* _WORK INSTRUCTION_
Find and copy each line of the data that includes "fillStyle".

---*---

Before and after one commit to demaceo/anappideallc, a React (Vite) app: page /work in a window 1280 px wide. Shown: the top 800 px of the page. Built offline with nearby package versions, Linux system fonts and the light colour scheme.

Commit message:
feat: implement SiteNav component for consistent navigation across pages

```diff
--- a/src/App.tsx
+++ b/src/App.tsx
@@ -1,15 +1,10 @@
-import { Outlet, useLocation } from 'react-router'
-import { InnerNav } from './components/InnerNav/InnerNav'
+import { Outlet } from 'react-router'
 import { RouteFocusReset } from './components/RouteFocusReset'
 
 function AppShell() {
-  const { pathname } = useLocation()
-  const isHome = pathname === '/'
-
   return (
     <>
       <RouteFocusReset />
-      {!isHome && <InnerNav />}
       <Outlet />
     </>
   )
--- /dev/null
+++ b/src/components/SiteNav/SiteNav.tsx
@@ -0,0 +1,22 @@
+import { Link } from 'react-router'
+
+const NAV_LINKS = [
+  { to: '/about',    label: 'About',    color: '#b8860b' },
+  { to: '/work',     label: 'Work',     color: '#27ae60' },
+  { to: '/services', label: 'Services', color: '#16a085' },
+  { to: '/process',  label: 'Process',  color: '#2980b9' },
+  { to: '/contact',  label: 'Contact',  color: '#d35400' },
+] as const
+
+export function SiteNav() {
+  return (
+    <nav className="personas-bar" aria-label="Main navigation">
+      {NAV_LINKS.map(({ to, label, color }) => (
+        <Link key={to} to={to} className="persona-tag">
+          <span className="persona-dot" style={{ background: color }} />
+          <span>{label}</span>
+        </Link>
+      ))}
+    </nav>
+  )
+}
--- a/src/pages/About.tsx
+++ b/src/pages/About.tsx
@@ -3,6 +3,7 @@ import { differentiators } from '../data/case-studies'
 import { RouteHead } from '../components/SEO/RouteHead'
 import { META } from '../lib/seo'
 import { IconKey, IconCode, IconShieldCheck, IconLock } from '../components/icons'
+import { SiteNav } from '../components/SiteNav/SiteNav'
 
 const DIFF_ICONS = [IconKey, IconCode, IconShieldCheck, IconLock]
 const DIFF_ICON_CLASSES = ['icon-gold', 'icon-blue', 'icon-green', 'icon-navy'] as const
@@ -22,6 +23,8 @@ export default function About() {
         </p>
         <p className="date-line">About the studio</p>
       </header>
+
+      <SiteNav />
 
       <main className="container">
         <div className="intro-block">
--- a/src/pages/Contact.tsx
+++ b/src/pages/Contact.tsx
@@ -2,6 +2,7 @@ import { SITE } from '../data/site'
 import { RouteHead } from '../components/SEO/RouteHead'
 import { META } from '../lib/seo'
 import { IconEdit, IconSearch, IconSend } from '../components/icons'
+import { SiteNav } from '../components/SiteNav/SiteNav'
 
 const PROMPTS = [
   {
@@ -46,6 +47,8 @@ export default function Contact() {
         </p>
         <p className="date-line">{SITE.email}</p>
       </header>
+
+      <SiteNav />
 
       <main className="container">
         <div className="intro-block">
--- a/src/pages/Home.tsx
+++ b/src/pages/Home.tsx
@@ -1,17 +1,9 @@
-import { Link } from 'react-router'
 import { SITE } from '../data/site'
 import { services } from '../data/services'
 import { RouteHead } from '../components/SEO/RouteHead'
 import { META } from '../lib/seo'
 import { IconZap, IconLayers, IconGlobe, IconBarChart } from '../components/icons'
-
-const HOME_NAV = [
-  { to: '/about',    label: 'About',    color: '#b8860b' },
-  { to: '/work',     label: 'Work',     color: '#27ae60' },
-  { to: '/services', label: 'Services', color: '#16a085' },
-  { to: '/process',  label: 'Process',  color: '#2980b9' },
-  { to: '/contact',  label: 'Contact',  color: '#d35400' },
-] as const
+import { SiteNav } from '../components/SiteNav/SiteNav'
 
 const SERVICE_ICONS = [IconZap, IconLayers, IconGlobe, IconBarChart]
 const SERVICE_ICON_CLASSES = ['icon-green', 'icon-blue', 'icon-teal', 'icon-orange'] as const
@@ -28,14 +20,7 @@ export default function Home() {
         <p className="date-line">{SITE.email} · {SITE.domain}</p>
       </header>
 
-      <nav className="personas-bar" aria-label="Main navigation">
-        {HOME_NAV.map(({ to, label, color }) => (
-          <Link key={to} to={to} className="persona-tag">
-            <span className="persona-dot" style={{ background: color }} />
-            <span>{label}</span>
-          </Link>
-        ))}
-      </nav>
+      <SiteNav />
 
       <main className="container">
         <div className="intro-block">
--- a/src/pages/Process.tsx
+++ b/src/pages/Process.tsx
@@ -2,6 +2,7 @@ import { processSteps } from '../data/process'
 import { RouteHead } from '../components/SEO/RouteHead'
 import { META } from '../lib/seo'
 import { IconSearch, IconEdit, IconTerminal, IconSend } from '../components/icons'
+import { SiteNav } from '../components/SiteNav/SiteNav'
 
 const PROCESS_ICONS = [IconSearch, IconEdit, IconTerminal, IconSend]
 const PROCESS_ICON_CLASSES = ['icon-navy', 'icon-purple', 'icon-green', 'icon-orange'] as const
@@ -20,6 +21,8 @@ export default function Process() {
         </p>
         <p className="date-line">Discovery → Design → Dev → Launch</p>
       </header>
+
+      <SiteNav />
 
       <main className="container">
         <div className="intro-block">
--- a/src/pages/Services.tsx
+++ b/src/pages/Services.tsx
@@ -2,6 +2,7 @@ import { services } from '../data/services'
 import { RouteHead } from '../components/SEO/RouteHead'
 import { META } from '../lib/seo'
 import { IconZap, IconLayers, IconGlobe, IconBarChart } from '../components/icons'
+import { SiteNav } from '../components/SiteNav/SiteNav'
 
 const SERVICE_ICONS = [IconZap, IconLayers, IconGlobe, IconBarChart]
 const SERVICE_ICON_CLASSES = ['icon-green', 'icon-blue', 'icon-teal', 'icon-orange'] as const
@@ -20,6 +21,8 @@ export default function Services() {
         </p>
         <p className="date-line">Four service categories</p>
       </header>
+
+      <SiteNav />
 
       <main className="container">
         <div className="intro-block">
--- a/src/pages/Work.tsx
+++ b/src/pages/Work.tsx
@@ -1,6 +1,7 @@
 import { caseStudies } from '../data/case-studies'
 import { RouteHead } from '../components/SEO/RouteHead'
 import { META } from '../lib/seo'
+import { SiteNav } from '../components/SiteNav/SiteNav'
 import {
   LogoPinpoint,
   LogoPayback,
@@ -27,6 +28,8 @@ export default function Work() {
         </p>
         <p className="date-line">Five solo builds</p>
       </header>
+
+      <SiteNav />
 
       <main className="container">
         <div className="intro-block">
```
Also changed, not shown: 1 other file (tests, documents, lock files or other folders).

---*---

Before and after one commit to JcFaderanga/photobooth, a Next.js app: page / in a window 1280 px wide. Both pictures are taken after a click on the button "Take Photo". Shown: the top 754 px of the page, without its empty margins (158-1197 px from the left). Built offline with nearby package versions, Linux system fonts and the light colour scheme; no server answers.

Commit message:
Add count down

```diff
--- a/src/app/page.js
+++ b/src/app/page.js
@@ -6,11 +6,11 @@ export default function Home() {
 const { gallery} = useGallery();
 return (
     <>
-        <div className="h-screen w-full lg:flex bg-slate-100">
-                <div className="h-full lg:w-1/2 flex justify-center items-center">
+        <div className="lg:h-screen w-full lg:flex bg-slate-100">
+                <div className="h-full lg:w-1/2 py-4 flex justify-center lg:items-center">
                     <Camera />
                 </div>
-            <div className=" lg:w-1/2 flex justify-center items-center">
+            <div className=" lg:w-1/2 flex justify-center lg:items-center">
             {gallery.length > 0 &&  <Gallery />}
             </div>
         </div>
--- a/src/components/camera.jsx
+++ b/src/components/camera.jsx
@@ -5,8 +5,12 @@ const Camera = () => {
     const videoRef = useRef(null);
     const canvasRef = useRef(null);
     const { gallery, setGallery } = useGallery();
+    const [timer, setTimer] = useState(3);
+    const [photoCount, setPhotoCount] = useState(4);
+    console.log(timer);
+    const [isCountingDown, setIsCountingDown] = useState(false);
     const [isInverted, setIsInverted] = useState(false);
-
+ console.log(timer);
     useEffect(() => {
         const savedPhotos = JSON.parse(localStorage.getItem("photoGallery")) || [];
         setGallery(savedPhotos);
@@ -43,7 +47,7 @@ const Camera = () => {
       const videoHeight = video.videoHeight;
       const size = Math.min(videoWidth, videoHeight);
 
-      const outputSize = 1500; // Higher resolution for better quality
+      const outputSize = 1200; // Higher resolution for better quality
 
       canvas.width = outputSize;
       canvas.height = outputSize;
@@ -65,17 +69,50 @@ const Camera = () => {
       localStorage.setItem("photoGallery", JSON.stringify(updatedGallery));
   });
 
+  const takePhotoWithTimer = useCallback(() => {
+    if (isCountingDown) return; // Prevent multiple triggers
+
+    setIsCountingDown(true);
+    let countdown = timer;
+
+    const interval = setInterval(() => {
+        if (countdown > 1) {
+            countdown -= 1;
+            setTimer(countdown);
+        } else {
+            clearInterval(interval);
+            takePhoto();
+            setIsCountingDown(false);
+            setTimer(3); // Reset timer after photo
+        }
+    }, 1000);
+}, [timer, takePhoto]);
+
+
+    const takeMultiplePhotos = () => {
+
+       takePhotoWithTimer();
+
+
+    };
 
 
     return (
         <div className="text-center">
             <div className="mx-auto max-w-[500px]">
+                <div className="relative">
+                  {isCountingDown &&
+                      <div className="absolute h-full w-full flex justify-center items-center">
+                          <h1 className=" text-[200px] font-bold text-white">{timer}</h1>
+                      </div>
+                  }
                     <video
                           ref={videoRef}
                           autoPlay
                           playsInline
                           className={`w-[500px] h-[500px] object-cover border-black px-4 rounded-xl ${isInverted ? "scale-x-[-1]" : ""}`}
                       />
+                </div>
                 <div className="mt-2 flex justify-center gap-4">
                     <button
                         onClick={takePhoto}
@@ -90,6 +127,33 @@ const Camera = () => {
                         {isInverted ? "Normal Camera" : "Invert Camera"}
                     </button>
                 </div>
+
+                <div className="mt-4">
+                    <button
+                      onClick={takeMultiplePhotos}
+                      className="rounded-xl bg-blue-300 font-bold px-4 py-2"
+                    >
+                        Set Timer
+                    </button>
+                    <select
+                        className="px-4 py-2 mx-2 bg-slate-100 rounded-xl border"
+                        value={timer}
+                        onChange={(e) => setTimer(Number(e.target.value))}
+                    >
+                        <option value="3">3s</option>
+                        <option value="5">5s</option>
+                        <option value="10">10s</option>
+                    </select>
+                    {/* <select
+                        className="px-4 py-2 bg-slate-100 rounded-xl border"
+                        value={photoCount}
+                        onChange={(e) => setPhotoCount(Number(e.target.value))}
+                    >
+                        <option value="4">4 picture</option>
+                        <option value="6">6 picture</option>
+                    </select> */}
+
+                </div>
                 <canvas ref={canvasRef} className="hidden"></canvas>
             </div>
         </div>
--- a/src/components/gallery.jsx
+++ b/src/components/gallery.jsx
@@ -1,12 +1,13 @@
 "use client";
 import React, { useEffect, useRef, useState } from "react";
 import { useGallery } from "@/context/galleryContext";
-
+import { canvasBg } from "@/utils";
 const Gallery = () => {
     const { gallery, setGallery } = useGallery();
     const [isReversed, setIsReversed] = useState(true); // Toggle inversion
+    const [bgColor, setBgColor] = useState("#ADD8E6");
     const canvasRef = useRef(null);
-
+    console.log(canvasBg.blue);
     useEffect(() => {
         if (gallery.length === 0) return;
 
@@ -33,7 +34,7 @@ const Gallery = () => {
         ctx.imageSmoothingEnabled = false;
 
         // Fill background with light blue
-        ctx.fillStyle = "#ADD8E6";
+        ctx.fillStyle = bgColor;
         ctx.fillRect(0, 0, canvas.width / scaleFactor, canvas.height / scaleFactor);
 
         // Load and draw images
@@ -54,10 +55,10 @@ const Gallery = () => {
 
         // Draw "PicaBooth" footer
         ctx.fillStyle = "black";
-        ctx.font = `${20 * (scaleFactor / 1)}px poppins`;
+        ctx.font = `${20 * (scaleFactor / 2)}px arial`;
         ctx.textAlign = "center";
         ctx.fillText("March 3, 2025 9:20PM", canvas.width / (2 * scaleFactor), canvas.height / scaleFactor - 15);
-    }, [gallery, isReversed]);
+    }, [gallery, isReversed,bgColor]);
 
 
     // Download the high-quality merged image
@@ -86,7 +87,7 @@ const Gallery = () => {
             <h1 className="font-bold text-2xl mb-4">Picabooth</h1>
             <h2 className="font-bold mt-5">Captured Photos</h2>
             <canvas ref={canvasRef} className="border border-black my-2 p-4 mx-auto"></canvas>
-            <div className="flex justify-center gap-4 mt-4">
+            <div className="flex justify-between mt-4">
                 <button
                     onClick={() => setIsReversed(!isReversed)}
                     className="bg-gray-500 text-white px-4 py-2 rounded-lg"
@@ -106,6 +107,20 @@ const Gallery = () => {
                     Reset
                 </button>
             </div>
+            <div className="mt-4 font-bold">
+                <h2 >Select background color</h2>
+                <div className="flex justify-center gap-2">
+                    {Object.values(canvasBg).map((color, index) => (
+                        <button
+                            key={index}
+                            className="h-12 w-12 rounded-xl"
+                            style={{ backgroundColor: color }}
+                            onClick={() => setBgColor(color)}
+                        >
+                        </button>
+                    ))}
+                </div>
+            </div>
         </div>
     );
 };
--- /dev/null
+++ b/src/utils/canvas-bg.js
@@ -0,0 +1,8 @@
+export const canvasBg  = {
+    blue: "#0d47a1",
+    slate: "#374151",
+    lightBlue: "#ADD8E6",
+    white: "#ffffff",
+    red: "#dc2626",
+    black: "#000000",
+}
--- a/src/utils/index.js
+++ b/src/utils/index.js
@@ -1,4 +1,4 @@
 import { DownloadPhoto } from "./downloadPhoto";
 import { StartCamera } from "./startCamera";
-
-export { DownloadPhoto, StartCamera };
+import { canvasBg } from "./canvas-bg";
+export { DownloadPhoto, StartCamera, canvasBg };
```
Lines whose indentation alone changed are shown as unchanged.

---*---

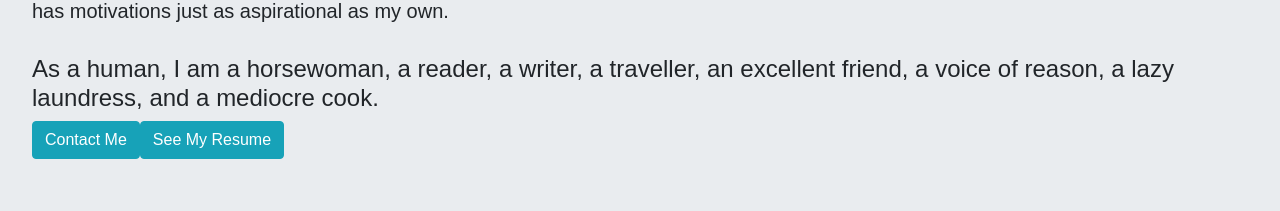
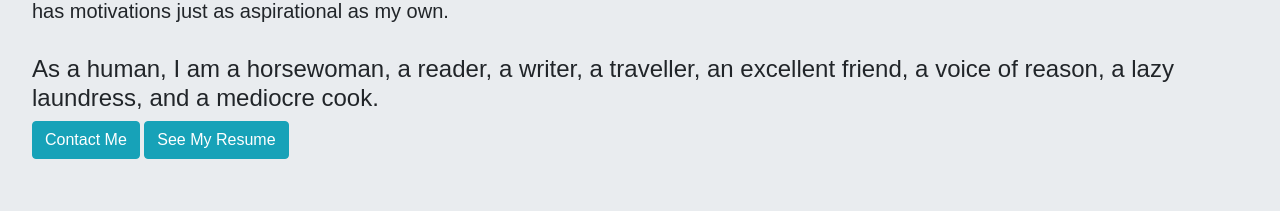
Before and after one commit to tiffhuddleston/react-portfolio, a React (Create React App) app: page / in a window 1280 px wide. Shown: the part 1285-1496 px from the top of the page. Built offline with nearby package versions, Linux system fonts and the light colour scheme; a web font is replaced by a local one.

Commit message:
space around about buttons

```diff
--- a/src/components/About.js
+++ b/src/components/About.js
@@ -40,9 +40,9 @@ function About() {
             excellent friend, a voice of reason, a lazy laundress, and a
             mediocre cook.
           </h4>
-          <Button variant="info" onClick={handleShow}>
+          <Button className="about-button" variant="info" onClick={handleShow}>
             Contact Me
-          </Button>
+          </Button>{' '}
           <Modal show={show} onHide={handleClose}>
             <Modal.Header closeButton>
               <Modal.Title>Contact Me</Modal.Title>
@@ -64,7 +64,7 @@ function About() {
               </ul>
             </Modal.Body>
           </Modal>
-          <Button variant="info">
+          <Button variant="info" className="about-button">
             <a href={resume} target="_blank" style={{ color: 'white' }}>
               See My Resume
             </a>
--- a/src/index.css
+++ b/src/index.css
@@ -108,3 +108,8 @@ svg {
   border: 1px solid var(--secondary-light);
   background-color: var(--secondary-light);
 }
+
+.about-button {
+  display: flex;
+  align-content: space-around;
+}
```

---*---

* _SOLUTION FOR THIS EXERCISE_
-        ctx.fillStyle = "#ADD8E6";
+        ctx.fillStyle = bgColor;
         ctx.fillStyle = "black";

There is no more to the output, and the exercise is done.